User interface change data:
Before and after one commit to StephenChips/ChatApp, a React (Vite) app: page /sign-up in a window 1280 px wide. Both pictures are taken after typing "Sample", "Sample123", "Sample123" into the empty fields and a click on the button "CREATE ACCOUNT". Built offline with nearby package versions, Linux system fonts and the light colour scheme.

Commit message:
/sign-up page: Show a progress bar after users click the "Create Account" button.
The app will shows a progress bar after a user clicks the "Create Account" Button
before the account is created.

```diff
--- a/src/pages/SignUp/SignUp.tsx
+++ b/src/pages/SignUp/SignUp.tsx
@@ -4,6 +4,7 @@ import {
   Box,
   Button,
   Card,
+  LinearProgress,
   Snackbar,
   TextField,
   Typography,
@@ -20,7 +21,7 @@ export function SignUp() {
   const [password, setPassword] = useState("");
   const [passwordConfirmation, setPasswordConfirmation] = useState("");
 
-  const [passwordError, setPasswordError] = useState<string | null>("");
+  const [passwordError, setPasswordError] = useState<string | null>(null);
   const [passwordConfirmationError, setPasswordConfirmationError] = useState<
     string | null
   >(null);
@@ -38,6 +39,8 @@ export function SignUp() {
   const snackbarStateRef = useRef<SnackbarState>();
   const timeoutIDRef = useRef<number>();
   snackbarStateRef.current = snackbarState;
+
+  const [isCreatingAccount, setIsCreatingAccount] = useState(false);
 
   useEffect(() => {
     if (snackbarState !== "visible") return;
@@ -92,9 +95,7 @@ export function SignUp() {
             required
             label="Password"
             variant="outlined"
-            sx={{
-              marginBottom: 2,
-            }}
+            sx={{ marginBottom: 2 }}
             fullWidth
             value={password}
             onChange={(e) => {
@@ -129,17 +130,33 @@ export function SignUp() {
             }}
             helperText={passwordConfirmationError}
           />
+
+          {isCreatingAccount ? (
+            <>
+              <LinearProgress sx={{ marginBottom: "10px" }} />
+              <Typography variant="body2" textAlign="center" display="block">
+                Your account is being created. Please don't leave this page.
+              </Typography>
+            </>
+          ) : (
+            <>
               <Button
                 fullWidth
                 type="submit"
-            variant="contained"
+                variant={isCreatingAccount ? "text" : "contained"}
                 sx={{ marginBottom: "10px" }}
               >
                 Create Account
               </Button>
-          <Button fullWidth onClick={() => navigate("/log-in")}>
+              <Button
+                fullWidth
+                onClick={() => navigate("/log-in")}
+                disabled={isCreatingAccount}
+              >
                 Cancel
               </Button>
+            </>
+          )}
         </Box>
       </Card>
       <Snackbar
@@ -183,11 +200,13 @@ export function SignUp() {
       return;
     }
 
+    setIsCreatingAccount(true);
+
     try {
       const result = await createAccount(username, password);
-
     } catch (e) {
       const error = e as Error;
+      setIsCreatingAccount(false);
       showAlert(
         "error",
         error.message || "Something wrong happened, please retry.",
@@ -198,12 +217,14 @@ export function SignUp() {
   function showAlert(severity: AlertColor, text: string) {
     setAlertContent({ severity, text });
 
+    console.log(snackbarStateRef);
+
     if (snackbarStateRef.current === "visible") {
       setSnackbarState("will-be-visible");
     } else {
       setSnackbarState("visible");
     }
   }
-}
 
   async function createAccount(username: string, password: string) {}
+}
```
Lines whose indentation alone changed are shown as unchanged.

...

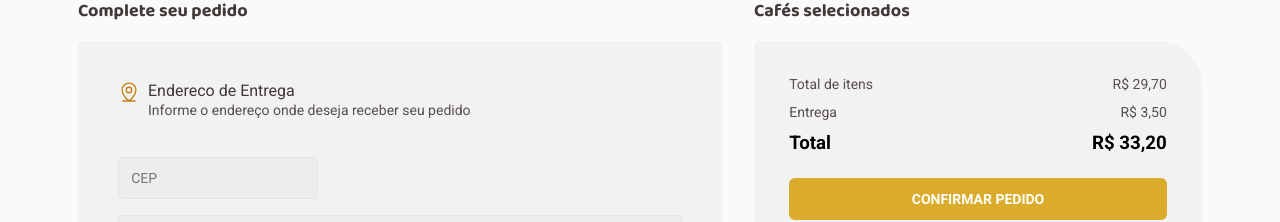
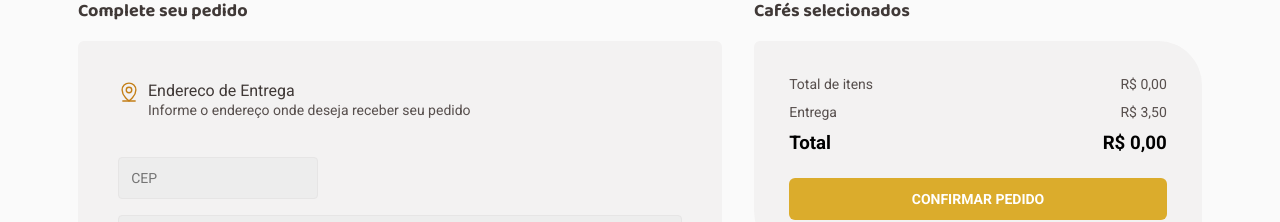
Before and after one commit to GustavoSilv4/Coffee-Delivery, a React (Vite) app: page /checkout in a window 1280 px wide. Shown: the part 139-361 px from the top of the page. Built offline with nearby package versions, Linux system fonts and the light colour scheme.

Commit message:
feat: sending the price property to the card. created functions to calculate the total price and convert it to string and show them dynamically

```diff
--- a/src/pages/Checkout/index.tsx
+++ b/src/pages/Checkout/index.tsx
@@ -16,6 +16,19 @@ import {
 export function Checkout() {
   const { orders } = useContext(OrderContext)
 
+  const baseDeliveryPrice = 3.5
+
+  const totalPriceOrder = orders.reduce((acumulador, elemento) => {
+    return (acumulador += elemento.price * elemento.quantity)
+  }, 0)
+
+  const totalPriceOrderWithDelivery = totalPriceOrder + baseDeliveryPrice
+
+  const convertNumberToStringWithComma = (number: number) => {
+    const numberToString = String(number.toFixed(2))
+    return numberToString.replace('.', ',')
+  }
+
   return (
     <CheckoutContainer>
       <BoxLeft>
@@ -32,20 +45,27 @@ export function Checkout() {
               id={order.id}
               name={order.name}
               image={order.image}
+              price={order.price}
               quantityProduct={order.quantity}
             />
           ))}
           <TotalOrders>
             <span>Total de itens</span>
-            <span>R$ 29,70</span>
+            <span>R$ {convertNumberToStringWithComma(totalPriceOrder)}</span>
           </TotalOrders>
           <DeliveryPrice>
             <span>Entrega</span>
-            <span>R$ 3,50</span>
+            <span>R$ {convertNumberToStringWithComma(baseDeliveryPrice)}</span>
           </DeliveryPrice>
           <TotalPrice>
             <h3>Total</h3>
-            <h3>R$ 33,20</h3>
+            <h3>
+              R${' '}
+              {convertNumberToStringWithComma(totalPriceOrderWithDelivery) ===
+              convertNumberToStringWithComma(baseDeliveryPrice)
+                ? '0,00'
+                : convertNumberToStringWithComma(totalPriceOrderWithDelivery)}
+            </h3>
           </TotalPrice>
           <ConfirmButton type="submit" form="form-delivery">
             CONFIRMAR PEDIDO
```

### WHAT THE TASK ASKS
Whenever a line above includes "setSnackbarState", copy it in full.

### YOUR SOLUTION
       setSnackbarState("will-be-visible");
       setSnackbarState("visible");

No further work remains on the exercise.